======== Information supplied
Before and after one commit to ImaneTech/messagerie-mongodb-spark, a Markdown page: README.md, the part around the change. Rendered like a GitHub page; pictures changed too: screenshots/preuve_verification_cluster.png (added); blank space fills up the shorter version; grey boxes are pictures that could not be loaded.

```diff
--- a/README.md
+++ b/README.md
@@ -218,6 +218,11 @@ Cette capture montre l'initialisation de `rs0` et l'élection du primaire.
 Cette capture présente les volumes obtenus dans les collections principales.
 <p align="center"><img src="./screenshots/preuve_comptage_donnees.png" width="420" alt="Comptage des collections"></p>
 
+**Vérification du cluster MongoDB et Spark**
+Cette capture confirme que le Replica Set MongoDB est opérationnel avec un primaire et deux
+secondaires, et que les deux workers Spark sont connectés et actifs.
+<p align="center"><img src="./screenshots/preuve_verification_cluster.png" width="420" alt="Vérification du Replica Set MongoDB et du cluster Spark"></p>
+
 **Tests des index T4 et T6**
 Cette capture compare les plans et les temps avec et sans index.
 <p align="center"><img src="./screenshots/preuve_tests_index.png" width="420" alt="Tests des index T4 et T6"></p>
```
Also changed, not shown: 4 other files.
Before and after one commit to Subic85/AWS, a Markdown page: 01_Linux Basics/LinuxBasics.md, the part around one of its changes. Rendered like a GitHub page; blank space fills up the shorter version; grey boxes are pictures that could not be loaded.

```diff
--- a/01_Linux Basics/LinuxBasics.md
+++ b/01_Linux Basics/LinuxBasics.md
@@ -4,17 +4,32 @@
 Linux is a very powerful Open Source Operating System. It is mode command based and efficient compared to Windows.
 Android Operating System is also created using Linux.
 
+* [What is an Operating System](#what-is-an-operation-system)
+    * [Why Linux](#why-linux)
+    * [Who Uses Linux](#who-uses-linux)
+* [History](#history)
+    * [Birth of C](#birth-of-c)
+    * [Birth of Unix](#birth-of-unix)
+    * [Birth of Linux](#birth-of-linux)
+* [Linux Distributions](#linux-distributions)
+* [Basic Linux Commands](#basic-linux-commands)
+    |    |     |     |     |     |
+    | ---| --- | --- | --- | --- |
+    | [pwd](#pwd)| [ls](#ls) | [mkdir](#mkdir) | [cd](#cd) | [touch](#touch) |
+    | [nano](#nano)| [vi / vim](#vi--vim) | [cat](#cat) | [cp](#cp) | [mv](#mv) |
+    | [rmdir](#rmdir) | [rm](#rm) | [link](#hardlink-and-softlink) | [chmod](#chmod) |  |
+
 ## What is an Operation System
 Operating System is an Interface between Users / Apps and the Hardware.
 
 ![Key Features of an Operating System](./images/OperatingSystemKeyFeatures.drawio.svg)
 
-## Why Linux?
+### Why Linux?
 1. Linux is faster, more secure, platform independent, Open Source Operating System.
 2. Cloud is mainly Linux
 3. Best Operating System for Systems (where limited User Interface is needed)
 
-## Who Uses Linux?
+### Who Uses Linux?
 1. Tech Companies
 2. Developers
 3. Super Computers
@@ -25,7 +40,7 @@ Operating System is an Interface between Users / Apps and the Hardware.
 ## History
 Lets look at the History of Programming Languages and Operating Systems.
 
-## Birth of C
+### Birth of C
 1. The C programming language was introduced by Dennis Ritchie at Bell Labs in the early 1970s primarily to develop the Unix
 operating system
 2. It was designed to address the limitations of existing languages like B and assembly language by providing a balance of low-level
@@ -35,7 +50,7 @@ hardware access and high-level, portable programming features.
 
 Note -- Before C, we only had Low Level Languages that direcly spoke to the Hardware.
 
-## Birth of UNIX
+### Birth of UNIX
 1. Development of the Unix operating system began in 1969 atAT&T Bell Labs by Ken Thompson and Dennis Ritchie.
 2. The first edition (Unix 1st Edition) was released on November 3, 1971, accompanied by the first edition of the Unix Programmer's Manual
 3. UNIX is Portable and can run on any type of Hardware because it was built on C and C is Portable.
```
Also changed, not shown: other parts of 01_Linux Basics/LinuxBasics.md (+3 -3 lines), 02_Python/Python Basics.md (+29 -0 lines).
================
__Task prompt__:
Look over the listing above and copy each line that contains "collections".

__Response to this task__:
 Cette capture présente les volumes obtenus dans les collections principales.
 <p align="center"><img src="./screenshots/preuve_comptage_donnees.png" width="420" alt="Comptage des collections"></p>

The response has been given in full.